Title : Nurses experiences of caring for severely ill patients during infection outbreaks (pandemic / epidemic): A mixed methods systematic review
Background: Nurses play an essential role in responding to severe infection outbreaks which bring considerable challenges to their personal and professional wellbeing. This subsequently can affect the delivery of care and healthcare organisational capacity to respond.
Aims: This review synthesised the literature on nurses' experiences and coping strategies when caring for patients during outbreaks of severe viral disease.
Methods: A mixed-methods systematic review (MMSR) (Lizarondo et al., 2020) informed by the Joanna Briggs Institute (JBI) methodology.
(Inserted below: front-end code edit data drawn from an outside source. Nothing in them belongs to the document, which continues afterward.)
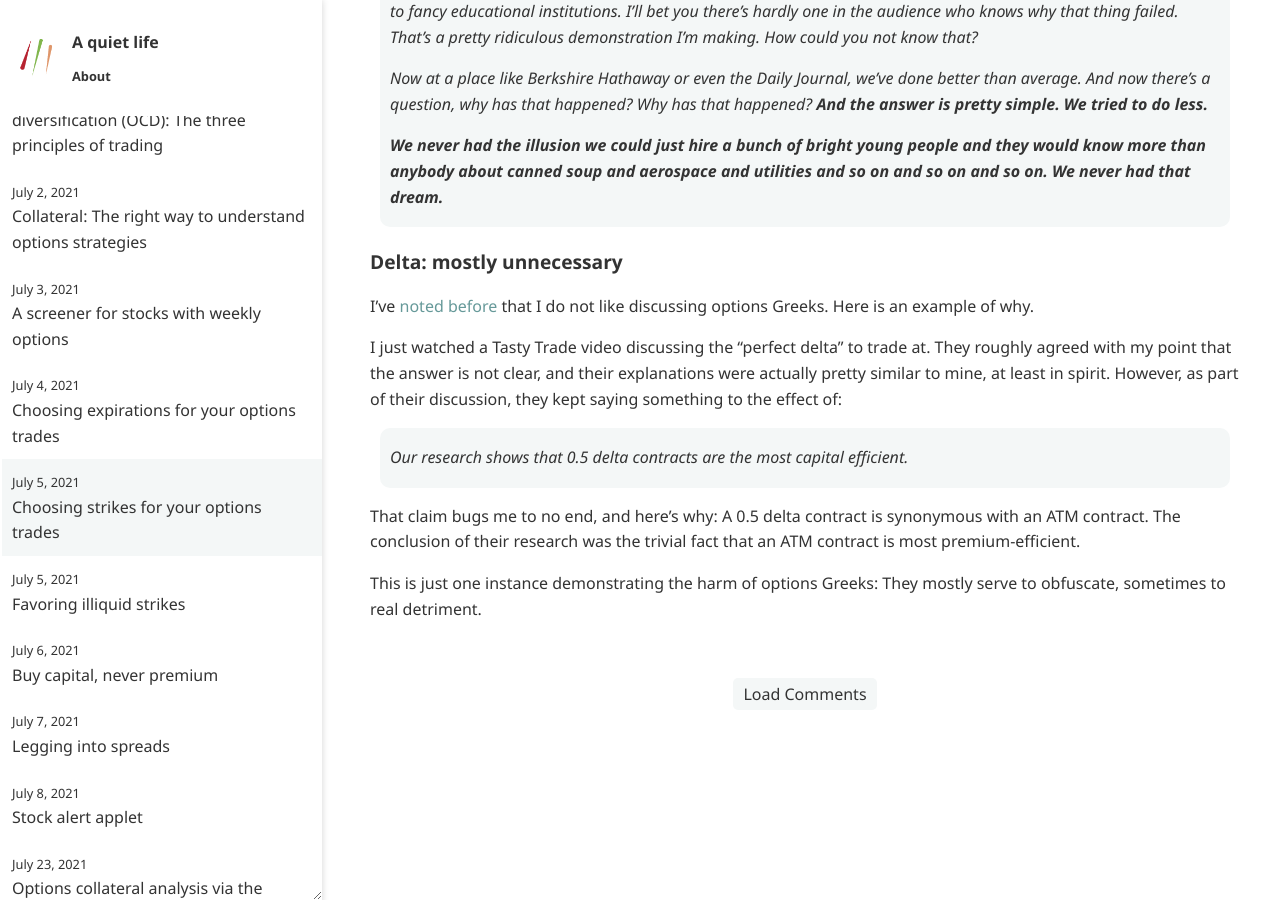
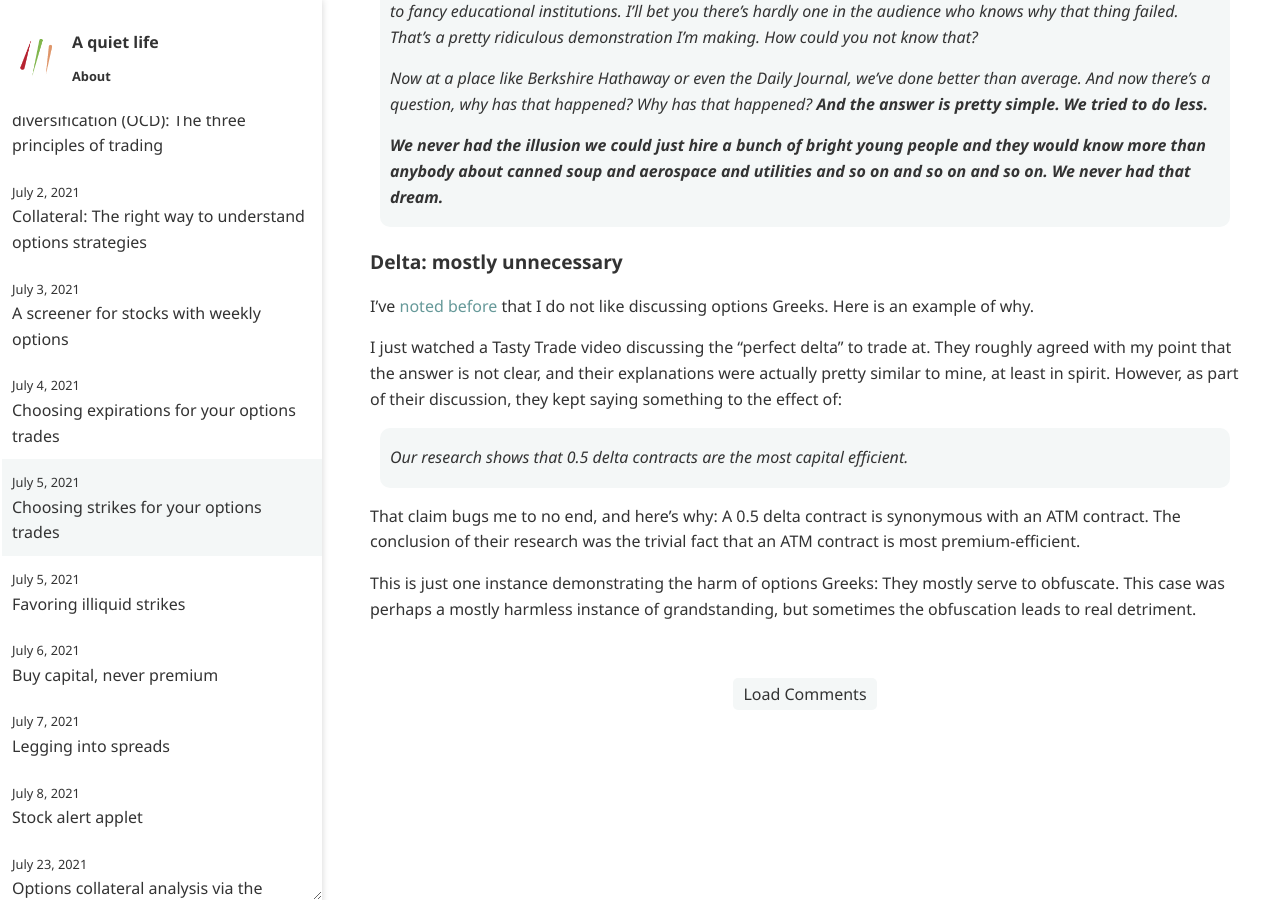
Before and after one commit to ansyblenetwork/aquietlife, a Jekyll site: the page built from _posts/2021-07-05-choosing-strikes.md, in a window 1280 px wide and 900 px high, scrolled down 1190 px. Built offline with Jekyll 4.4.1, drawn with Linux system fonts in a browser that asks for light colours.

Commit message:
Update 2021-07-05-choosing-strikes.md

```diff
--- a/_posts/2021-07-05-choosing-strikes.md
+++ b/_posts/2021-07-05-choosing-strikes.md
@@ -42,4 +42,4 @@ I just watched a Tasty Trade video discussing the "perfect delta" to trade at. T
 
 That claim bugs me to no end, and here's why: A 0.5 delta contract is synonymous with an ATM contract. The conclusion of their research was the trivial fact that an ATM contract is most premium-efficient.
 
-This is just one instance demonstrating the harm of options Greeks: They mostly serve to obfuscate, sometimes to real detriment.
+This is just one instance demonstrating the harm of options Greeks: They mostly serve to obfuscate. This case was perhaps a mostly harmless instance of grandstanding, but sometimes the obfuscation leads to real detriment.
```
Five electronic databases Medline, CINAHL, PsychInfo, ASSIA, and Scopus were searched on 4th April 2021. 71 peer-review primary research articles describing nurses’ experiences of caring for patients during SARS, MERS, Swine flu H1N1, Avian influenza, or SARS-CoV-2 / COVID-19 published in the English language from 2003 to 2021 were included.
Findings: The findings were synthesised and reported in the context of Leventhal et al.’s (1980; 1992) Self-regulatory Common-Sense Model. We found links between nurses’ perception of the health threats and their emotional reactions, and coping strategies. Health threats were particularly influenced by organisational factors including frequent changes in clinical guidelines and workplace protocols, heavy workloads and working hours, staff shortage, unavailability of PPE, and lack of knowledge and training. These challenges impacted nurses’ physical, psychological and social well-being. Nurses reported helpful and unhelpful coping strategies both problem-focused and emotion-focused to manage their perception of the health threats.
Conclusion: It is vital for stakeholders, policymakers, government, and healthcare institutions to recognise and monitor the wider impact on healthcare providers from health emergencies. In addition, support to develop and implement effective systems and individual mechanisms to off-set the impact pre and post pandemics / epidemics is needed. This work can inform those strategies for similar future emergencies.